▸ **Problem requirements**
Filter the listing below down to the lines with the word "padding" and copy those.

▸ **The data**
((
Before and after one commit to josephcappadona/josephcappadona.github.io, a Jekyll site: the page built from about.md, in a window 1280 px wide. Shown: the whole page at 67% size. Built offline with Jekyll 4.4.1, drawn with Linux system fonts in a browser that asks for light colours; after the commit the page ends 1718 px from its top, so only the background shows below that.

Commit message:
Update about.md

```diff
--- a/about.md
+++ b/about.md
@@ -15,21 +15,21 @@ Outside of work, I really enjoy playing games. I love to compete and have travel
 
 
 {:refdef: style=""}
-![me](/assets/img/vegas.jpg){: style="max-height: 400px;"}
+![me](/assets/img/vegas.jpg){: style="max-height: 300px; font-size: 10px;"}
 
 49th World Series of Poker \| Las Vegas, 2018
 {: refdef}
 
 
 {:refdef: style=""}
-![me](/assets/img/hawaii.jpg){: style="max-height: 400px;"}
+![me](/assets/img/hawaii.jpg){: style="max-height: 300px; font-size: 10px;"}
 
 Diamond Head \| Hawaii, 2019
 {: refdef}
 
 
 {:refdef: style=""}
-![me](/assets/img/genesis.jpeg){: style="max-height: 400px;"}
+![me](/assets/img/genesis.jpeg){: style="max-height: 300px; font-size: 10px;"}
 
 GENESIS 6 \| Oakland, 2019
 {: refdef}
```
))
((
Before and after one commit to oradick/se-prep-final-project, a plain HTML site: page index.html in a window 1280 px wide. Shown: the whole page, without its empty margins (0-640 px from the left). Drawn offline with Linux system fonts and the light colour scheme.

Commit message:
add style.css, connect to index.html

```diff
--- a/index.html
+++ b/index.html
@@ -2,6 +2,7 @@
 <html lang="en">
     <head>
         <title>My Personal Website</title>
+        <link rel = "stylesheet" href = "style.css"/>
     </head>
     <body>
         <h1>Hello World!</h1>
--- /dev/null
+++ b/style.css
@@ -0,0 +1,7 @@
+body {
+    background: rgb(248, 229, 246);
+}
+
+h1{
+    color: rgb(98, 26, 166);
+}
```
))
((
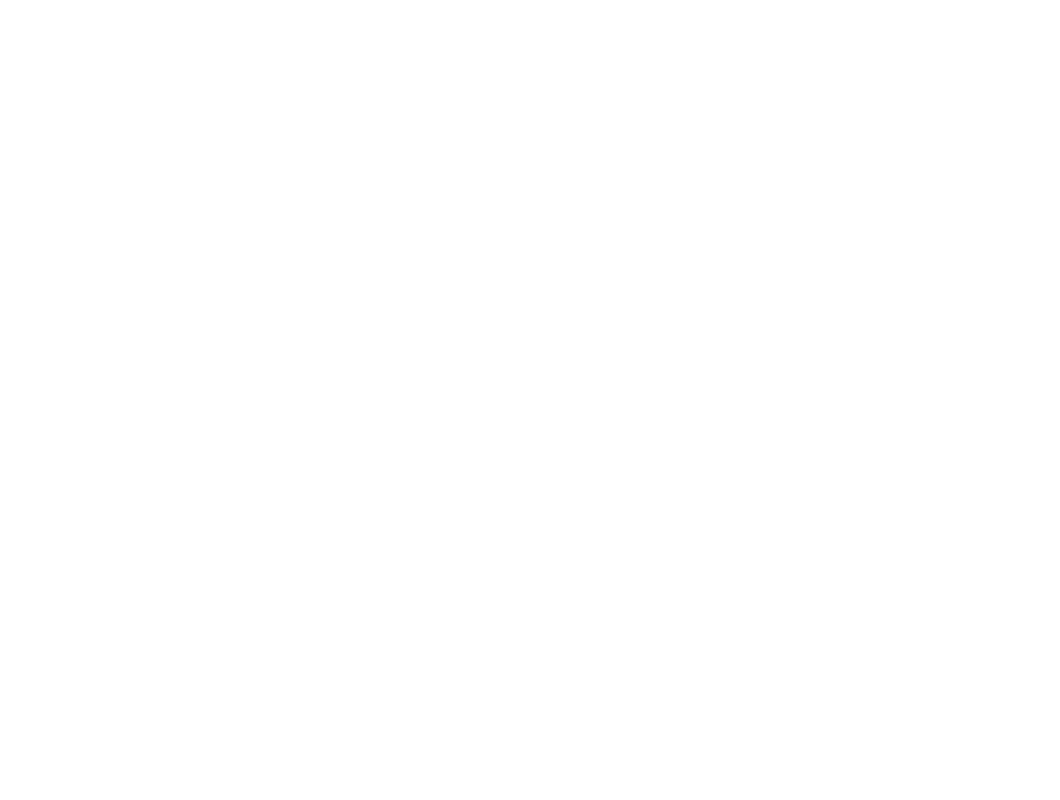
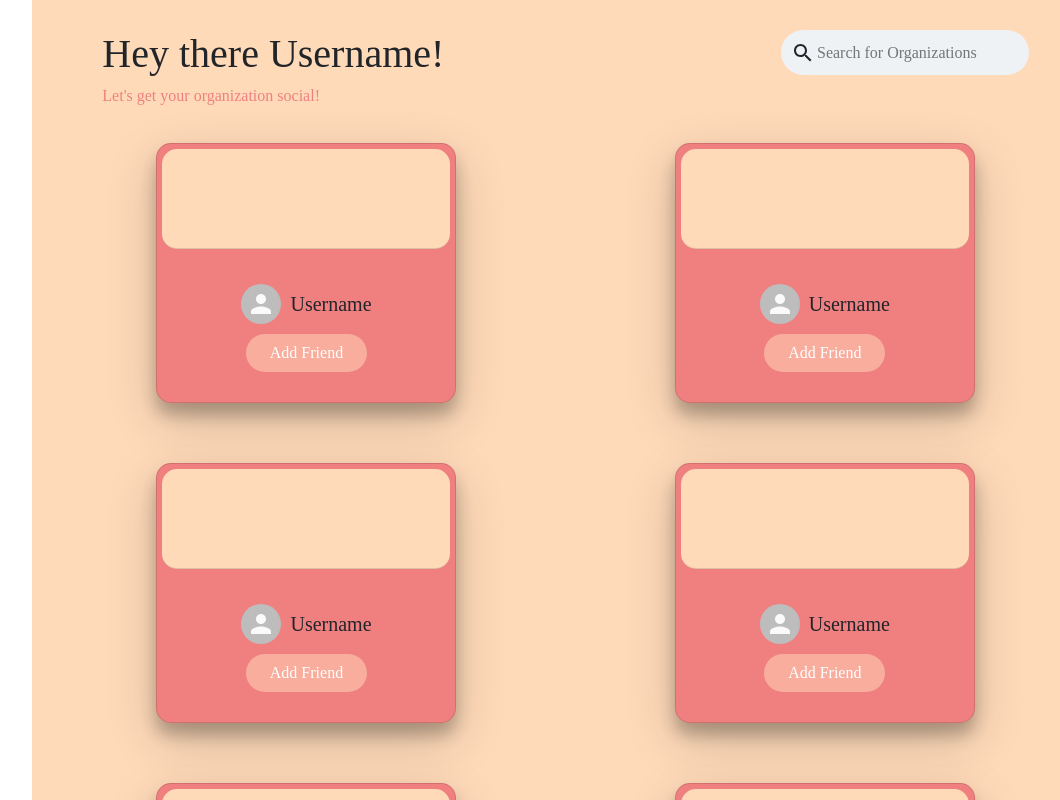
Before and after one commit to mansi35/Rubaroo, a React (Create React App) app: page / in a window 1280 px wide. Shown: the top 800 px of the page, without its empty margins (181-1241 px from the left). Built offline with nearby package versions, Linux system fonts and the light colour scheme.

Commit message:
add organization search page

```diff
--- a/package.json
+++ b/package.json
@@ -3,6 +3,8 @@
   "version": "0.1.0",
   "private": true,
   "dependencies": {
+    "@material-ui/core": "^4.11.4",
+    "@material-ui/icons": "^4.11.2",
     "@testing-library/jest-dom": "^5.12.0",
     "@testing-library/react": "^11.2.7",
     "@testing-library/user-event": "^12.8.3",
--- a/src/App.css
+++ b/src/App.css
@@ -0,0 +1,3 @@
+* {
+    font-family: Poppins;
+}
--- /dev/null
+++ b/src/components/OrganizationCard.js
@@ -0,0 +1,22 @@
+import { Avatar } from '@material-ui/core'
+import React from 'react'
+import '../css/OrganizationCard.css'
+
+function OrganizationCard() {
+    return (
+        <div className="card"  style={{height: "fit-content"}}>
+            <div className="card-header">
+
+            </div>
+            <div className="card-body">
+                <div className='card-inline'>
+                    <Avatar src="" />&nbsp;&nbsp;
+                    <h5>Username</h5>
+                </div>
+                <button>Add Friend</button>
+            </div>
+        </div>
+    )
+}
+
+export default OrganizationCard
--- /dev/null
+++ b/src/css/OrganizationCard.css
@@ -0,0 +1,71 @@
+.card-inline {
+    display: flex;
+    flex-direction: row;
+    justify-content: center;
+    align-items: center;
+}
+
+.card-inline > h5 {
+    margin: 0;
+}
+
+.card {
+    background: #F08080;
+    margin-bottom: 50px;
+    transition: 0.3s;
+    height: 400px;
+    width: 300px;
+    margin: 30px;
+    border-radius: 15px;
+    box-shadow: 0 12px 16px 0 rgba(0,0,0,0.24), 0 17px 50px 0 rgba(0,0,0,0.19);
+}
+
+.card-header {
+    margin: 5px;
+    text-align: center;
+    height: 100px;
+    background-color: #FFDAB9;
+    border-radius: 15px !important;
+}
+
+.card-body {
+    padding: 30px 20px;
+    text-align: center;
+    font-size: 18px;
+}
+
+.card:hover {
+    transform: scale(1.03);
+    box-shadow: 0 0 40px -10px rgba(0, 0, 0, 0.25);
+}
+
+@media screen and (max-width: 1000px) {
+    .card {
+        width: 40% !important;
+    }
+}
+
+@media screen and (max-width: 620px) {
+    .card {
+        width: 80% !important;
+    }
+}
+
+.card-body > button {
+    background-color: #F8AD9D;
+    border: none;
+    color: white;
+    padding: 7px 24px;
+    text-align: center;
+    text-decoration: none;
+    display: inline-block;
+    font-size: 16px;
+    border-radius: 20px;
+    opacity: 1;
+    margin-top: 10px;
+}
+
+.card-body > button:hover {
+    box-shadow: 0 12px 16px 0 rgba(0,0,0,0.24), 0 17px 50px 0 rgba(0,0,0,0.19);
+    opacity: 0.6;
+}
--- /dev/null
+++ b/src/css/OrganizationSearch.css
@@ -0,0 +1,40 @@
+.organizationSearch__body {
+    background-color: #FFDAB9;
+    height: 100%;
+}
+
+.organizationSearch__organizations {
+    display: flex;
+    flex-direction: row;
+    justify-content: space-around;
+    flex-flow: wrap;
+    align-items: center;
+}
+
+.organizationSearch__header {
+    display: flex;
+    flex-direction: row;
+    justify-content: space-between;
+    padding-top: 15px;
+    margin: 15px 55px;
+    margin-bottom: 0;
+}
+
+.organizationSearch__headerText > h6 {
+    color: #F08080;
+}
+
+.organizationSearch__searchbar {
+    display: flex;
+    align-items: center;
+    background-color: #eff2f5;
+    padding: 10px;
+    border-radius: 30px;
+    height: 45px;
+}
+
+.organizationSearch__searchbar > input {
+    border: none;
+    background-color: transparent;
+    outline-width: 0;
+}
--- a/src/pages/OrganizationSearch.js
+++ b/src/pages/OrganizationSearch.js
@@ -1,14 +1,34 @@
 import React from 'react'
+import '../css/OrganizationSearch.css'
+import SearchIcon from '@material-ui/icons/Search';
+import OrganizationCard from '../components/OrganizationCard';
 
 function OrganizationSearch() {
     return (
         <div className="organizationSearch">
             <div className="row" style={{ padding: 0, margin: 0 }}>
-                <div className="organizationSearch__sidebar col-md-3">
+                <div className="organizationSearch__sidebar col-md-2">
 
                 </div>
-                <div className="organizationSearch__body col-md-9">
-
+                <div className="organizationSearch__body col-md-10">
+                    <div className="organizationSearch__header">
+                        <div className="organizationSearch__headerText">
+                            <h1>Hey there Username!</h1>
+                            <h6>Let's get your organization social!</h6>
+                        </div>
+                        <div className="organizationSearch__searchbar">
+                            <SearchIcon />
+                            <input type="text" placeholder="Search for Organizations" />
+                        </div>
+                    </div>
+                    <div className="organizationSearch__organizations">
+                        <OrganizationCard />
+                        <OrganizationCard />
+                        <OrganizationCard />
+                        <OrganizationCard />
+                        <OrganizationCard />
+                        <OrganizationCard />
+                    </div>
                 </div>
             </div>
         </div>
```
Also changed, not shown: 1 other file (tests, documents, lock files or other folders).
))
▸ **Solution**
+    padding: 30px 20px;
+    padding: 7px 24px;
+    padding-top: 15px;
+    padding: 10px;
             <div className="row" style={{ padding: 0, margin: 0 }}>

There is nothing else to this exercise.